- **Brief**:
Read through the lines below for the string "section" and copy each one that has it.

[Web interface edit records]
══════
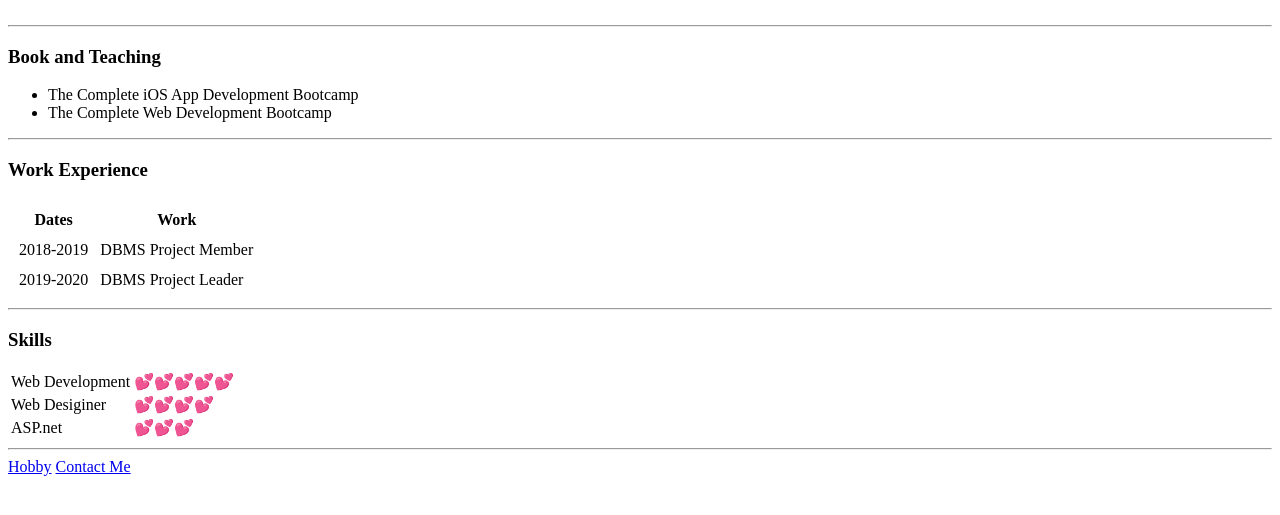
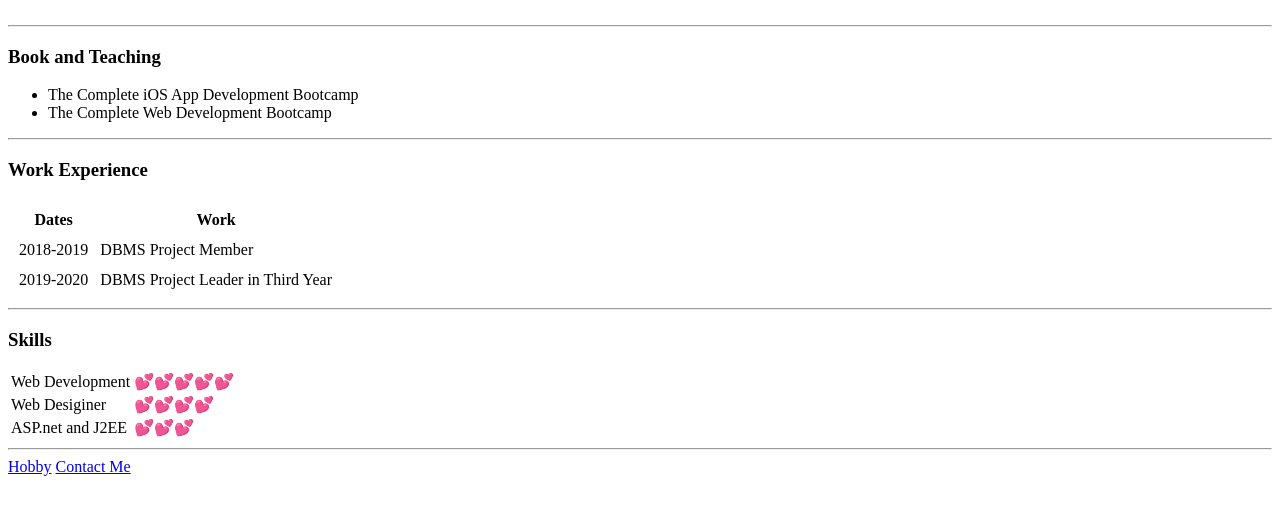
Before and after one commit to ThurRa/thurra.github.io, a plain HTML site: page index.html in a window 1280 px wide. Shown: the part 187-702 px from the top of the page. Drawn offline with Linux system fonts and the light colour scheme.

Commit message:
Update index.html

```diff
--- a/index.html
+++ b/index.html
@@ -37,7 +37,7 @@
         </tr>
         <tr>
           <td>2019-2020</td>
-          <td>DBMS Project Leader</td>
+          <td>DBMS Project Leader in Third Year </td>
         </tr>
     </tbody>
 
@@ -54,7 +54,7 @@
       <td>💕💕💕💕</td>
     </tr>
     <tr>
-      <td>ASP.net</td>
+      <td>ASP.net and J2EE </td>
       <td>💕💕💕</td>
     </tr>
   </table>
```
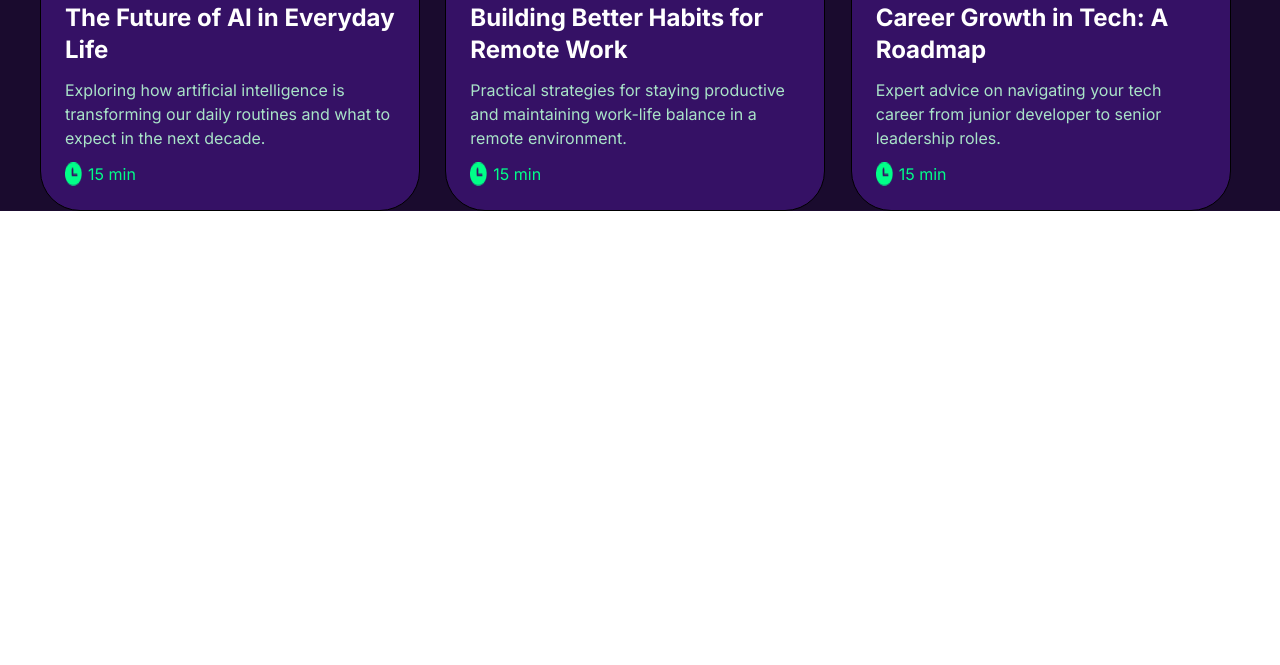
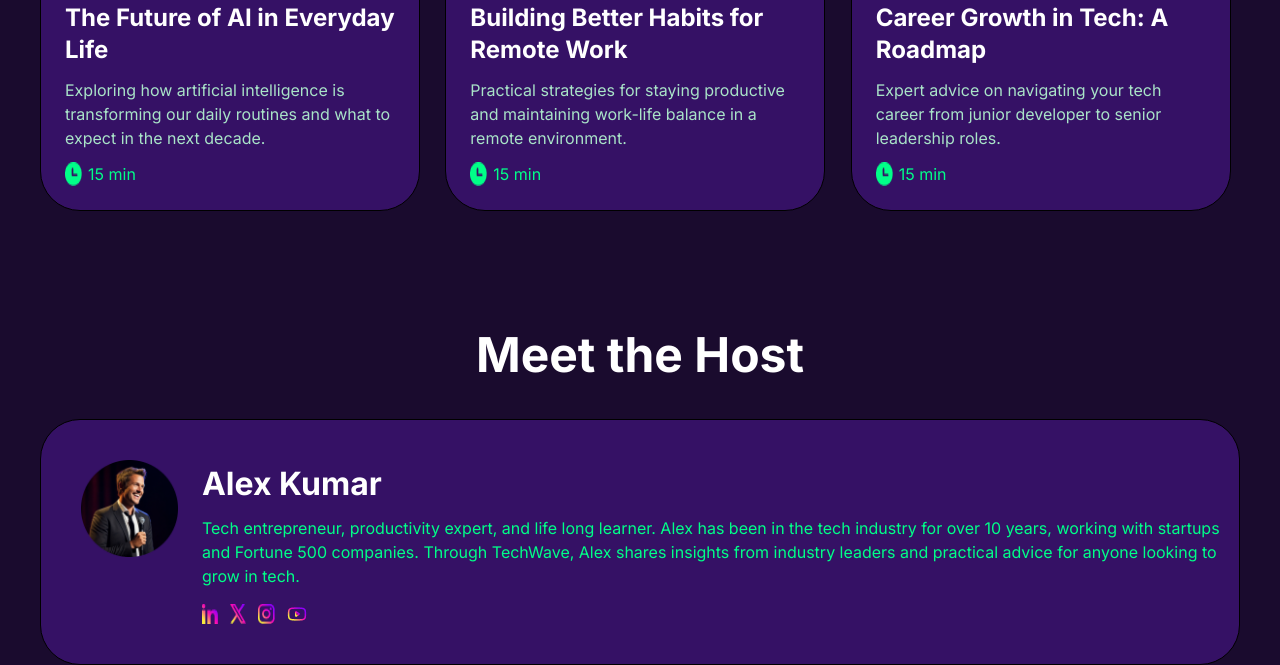
Before and after one commit to ibrahimmazumder15/assingment-2, a plain HTML site: page index.html in a window 1280 px wide. Shown: the part 2850-3515 px from the top of the page. Before the commit the page ends 3061 px from the top, so only its background shows below. Drawn offline with nearby package versions, Linux system fonts and the light colour scheme.

Commit message:
added meet the host

```diff
--- a/index.html
+++ b/index.html
@@ -226,7 +226,59 @@ Join thousands of young professionals and tech enthusiasts who start their day w
                </div>
 
                </div>
+
+
+
           </section>
+
+
+
+
+
+<section class="bg-[#1A0B2E]">
+
+
+                    <div class="text-center pt-[120px] pb-10 text-5xl font-bold text-white ">
+                         <h1 class="">Meet the Host</h1>
+
+                    </div>
+
+                   <div class="max-w-[1200px] border mx-auto rounded-[40px] flex gap-6 bg-[#351165] max-sm:flex-col max-sm:max-w-[400px]">
+
+
+
+                    <div class="py-10 pl-10 max-sm:items-center">
+                         <img class="" src="assets/host.png" alt="">
+                    </div>
+
+               <div class="py-10 max-sm:text-center">
+                         <h1 class="font-bold text-[32px] pb-2 text-white"> Alex Kumar</h1>
+
+                    <p class="text-[#00FF88]">Tech entrepreneur, productivity expert, and life long learner. Alex has been in the tech industry for over 10 years, working with startups and Fortune 500 companies. Through TechWave, Alex shares insights from industry leaders and practical advice for anyone looking to grow in tech.</p>
+
+
+                    <div class="flex  pt-4 gap-3 ">
+                     <img  class="" src="assets/linkedin.png" alt="">
+                      <img src="assets/x.png" alt="">
+                    <img src="assets/instagram.png" alt="">
+                    <img src="assets/youtube.png" alt="">
+
+                    </div>
+
+
+
+               </div>
+
+
+
+               </div>
+               </section>
+
+
+
+
+
+
 
 
 
```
══════
- **Solution below**:
           </section>
+<section class="bg-[#1A0B2E]">
+               </section>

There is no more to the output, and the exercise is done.